Provide a verbatim copy of the data below.

Start of MATERIAL PROVIDED

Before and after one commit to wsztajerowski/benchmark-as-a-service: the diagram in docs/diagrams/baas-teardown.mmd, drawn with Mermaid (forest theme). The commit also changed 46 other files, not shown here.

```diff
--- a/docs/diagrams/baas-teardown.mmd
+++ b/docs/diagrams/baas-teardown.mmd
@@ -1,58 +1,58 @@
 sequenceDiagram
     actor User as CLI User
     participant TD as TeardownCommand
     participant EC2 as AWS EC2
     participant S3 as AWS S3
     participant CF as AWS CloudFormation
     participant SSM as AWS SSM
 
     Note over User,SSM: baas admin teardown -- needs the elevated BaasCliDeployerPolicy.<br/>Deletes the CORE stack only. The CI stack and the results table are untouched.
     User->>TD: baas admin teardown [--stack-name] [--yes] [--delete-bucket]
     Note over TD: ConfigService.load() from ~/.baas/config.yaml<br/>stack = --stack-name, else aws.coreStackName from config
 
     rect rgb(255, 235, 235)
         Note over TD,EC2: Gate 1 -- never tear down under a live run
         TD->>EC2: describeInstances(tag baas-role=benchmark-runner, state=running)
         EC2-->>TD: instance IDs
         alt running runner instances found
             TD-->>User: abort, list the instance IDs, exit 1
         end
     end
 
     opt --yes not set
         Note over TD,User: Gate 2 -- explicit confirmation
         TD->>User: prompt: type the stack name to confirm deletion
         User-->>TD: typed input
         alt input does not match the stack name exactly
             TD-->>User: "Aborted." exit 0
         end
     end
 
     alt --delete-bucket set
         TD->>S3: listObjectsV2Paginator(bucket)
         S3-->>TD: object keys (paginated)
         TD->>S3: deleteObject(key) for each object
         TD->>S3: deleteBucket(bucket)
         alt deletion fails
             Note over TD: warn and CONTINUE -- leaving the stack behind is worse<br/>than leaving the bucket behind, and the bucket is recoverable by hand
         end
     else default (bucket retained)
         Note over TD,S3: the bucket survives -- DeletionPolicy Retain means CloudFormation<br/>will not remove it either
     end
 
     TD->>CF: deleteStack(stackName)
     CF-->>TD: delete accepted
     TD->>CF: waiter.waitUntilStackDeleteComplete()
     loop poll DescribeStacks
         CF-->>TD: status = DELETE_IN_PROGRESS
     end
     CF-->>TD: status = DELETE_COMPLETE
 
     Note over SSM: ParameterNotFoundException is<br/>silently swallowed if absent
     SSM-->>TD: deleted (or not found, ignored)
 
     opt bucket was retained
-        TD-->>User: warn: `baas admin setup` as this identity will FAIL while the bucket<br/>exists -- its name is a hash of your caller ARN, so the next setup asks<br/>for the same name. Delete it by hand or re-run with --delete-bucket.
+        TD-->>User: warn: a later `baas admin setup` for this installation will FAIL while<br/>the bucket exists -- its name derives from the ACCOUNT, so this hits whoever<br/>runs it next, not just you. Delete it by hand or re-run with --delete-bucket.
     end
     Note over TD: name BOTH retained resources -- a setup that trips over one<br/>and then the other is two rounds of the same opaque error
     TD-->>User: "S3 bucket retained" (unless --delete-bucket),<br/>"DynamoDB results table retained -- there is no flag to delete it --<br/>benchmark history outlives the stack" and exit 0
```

End of MATERIAL PROVIDED

- _ANSWER AREA_:
Before and after one commit to wsztajerowski/benchmark-as-a-service: the diagram in docs/diagrams/baas-teardown.mmd, drawn with Mermaid (forest theme). The commit also changed 46 other files, not shown here.

```diff
--- a/docs/diagrams/baas-teardown.mmd
+++ b/docs/diagrams/baas-teardown.mmd
@@ -1,58 +1,58 @@
 sequenceDiagram
     actor User as CLI User
     participant TD as TeardownCommand
     participant EC2 as AWS EC2
     participant S3 as AWS S3
     participant CF as AWS CloudFormation
     participant SSM as AWS SSM
 
     Note over User,SSM: baas admin teardown -- needs the elevated BaasCliDeployerPolicy.<br/>Deletes the CORE stack only. The CI stack and the results table are untouched.
     User->>TD: baas admin teardown [--stack-name] [--yes] [--delete-bucket]
     Note over TD: ConfigService.load() from ~/.baas/config.yaml<br/>stack = --stack-name, else aws.coreStackName from config
 
     rect rgb(255, 235, 235)
         Note over TD,EC2: Gate 1 -- never tear down under a live run
         TD->>EC2: describeInstances(tag baas-role=benchmark-runner, state=running)
         EC2-->>TD: instance IDs
         alt running runner instances found
             TD-->>User: abort, list the instance IDs, exit 1
         end
     end
 
     opt --yes not set
         Note over TD,User: Gate 2 -- explicit confirmation
         TD->>User: prompt: type the stack name to confirm deletion
         User-->>TD: typed input
         alt input does not match the stack name exactly
             TD-->>User: "Aborted." exit 0
         end
     end
 
     alt --delete-bucket set
         TD->>S3: listObjectsV2Paginator(bucket)
         S3-->>TD: object keys (paginated)
         TD->>S3: deleteObject(key) for each object
         TD->>S3: deleteBucket(bucket)
         alt deletion fails
             Note over TD: warn and CONTINUE -- leaving the stack behind is worse<br/>than leaving the bucket behind, and the bucket is recoverable by hand
         end
     else default (bucket retained)
         Note over TD,S3: the bucket survives -- DeletionPolicy Retain means CloudFormation<br/>will not remove it either
     end
 
     TD->>CF: deleteStack(stackName)
     CF-->>TD: delete accepted
     TD->>CF: waiter.waitUntilStackDeleteComplete()
     loop poll DescribeStacks
         CF-->>TD: status = DELETE_IN_PROGRESS
     end
     CF-->>TD: status = DELETE_COMPLETE
 
     Note over SSM: ParameterNotFoundException is<br/>silently swallowed if absent
     SSM-->>TD: deleted (or not found, ignored)
 
     opt bucket was retained
-        TD-->>User: warn: `baas admin setup` as this identity will FAIL while the bucket<br/>exists -- its name is a hash of your caller ARN, so the next setup asks<br/>for the same name. Delete it by hand or re-run with --delete-bucket.
+        TD-->>User: warn: a later `baas admin setup` for this installation will FAIL while<br/>the bucket exists -- its name derives from the ACCOUNT, so this hits whoever<br/>runs it next, not just you. Delete it by hand or re-run with --delete-bucket.
     end
     Note over TD: name BOTH retained resources -- a setup that trips over one<br/>and then the other is two rounds of the same opaque error
     TD-->>User: "S3 bucket retained" (unless --delete-bucket),<br/>"DynamoDB results table retained -- there is no flag to delete it --<br/>benchmark history outlives the stack" and exit 0
```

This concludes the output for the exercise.